§ **What is required**
Look through the records and copy each line with the string "hero" in it.
********
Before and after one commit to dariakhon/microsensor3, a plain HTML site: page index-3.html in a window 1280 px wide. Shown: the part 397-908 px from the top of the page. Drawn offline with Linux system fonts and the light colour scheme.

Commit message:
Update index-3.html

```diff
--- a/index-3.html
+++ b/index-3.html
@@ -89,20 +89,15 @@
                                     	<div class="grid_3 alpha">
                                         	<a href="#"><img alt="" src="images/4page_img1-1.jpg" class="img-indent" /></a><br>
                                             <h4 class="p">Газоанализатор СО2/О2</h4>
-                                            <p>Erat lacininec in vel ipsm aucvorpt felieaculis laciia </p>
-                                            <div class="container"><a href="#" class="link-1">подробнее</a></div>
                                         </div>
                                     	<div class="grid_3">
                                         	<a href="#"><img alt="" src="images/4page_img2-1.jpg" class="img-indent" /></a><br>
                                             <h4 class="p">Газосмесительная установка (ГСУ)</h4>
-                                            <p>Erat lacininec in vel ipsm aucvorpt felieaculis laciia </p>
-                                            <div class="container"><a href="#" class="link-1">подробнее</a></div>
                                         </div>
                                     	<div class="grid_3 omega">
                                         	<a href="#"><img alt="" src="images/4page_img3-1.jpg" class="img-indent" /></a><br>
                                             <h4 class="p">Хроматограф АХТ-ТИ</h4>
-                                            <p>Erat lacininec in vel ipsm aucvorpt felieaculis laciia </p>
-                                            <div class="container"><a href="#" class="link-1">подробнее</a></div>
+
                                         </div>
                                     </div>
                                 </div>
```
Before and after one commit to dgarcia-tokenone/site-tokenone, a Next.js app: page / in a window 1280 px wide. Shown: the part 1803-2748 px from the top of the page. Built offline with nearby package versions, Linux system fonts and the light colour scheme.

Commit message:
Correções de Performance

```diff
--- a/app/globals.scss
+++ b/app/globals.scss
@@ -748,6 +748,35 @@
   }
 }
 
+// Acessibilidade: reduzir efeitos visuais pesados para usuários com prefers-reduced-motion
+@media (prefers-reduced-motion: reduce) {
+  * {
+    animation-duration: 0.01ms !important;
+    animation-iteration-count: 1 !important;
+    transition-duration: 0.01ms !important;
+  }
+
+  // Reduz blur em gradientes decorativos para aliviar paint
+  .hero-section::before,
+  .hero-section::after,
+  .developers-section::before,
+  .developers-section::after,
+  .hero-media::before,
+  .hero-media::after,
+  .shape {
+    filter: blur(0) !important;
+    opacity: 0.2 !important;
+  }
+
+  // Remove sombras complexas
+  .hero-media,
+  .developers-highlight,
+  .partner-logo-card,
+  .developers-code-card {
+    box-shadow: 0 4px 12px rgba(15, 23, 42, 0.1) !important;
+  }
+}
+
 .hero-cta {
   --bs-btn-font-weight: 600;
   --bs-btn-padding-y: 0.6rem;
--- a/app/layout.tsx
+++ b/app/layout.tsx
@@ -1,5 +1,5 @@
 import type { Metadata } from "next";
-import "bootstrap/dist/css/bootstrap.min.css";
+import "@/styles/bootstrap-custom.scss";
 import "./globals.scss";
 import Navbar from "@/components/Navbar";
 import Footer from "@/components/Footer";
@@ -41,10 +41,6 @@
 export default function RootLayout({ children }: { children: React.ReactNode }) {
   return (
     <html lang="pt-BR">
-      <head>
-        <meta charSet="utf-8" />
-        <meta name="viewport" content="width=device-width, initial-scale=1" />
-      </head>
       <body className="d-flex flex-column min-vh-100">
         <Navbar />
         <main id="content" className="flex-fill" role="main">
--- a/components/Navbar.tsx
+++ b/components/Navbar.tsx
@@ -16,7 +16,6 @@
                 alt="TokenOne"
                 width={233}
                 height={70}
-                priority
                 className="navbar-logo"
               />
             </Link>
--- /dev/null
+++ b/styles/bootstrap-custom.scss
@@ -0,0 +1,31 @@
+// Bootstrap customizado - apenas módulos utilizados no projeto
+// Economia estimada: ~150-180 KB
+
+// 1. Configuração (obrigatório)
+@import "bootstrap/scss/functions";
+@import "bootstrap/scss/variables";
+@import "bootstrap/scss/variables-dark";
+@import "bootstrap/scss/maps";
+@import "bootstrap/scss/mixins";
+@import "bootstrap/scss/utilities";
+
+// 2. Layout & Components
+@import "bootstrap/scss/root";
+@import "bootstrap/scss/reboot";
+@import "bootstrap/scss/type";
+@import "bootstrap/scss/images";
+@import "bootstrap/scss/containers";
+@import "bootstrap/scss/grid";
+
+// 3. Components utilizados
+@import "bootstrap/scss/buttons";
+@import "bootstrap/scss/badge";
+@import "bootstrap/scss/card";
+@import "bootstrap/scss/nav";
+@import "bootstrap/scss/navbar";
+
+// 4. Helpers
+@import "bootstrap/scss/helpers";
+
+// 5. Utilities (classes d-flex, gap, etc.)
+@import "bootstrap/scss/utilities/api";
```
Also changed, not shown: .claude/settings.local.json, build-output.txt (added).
********
§ **Task solution**
+  .hero-section::before,
+  .hero-section::after,
+  .hero-media::before,
+  .hero-media::after,
+  .hero-media,
 .hero-cta {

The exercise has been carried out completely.